## TASK GOAL
Starting at the first line of the data and ending at the line with "First line of", copy each line exactly. Include both of those lines, but no pictures.
====== INPUT DATA
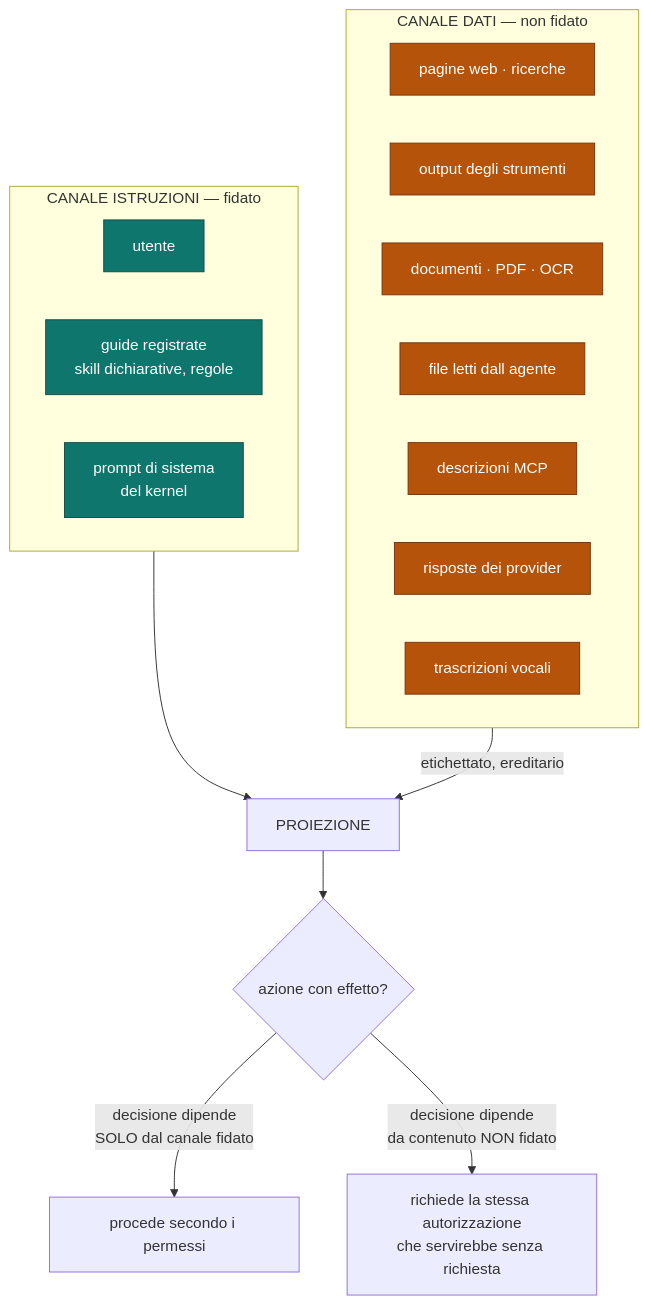
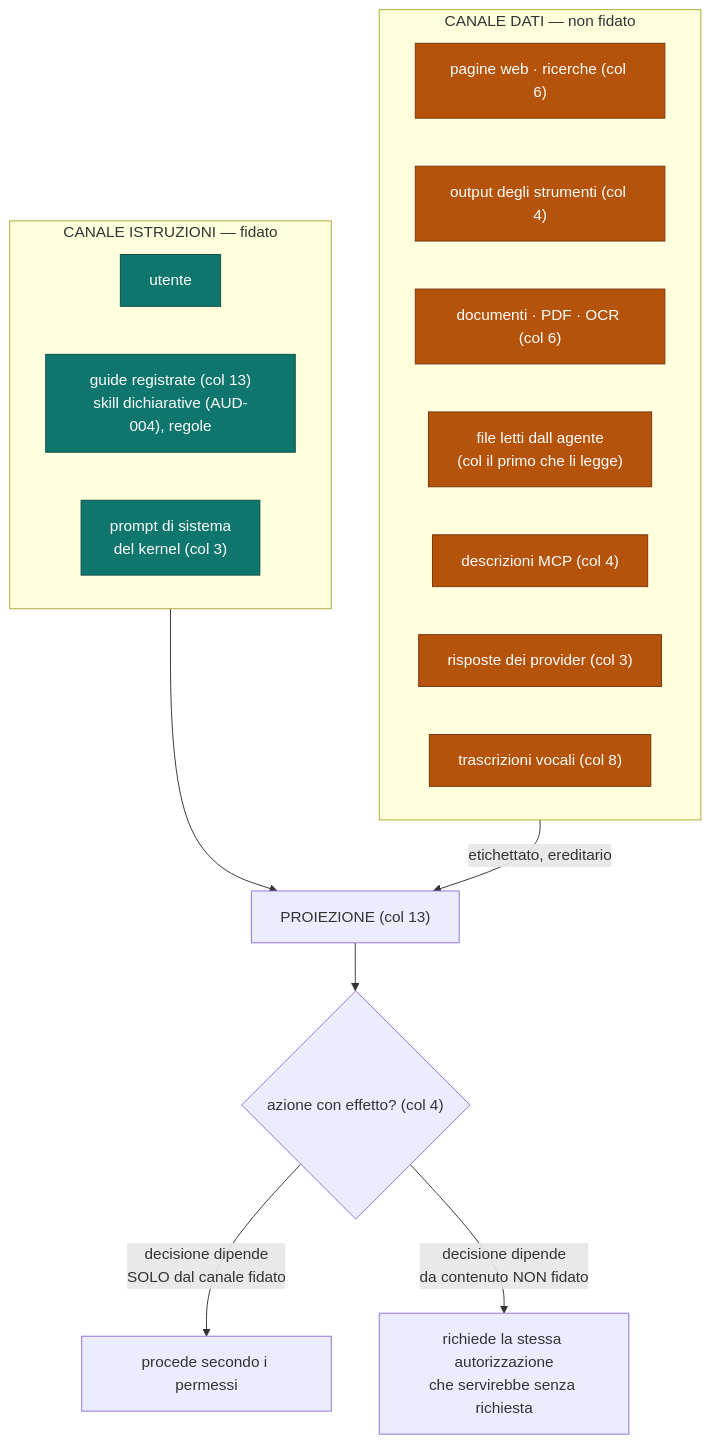
Before and after one commit to devfrx/daemon: the first of 3 diagrams in docs/design/06-permessi-e-confine-dei-dati.md, drawn with Mermaid. The commit also changed other lines of this file and 2 other files, not shown here.

First line of the commit message:
audit(2026-09-30): i diagrammi 04-06 dicono il vero di oggi, col segno (col N) su ciò che è deciso e non costruito

````diff
--- a/docs/design/06-permessi-e-confine-dei-dati.md
+++ b/docs/design/06-permessi-e-confine-dei-dati.md
@@ -12,29 +18,29 @@
 ```mermaid
 flowchart TB
     subgraph FID["CANALE ISTRUZIONI — fidato"]
         U["utente"]
-        G["guide registrate<br/>skill dichiarative, regole"]
-        K["prompt di sistema<br/>del kernel"]
+        G["guide registrate (col 13)<br/>skill dichiarative (AUD-004), regole"]
+        K["prompt di sistema<br/>del kernel (col 3)"]
     end
 
     subgraph NF["CANALE DATI — non fidato"]
-        W["pagine web · ricerche"]
-        T["output degli strumenti"]
-        D["documenti · PDF · OCR"]
-        F["file letti dall agente"]
-        M["descrizioni MCP"]
-        P["risposte dei provider"]
-        V["trascrizioni vocali"]
+        W["pagine web · ricerche (col 6)"]
+        T["output degli strumenti (col 4)"]
+        D["documenti · PDF · OCR (col 6)"]
+        F["file letti dall agente<br/>(col il primo che li legge)"]
+        M["descrizioni MCP (col 4)"]
+        P["risposte dei provider (col 3)"]
+        V["trascrizioni vocali (col 8)"]
     end
 
-    FID --> PR["PROIEZIONE"]
+    FID --> PR["PROIEZIONE (col 13)"]
     NF -->|"etichettato, ereditario"| PR
-    PR --> A{"azione con effetto?"}
+    PR --> A{"azione con effetto? (col 4)"}
     A -->|"decisione dipende<br/>SOLO dal canale fidato"| OK["procede secondo i permessi"]
     A -->|"decisione dipende<br/>da contenuto NON fidato"| ASK["richiede la stessa autorizzazione<br/>che servirebbe senza richiesta"]
 
     classDef fid fill:#0f766e,stroke:#134e4a,color:#fff
     classDef nfid fill:#b45309,stroke:#78350f,color:#fff
     class U,G,K fid
     class W,T,D,F,M,P,V nfid
 ```
````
============
## ANSWER SPACE
Before and after one commit to devfrx/daemon: the first of 3 diagrams in docs/design/06-permessi-e-confine-dei-dati.md, drawn with Mermaid. The commit also changed other lines of this file and 2 other files, not shown here.

First line of the commit message:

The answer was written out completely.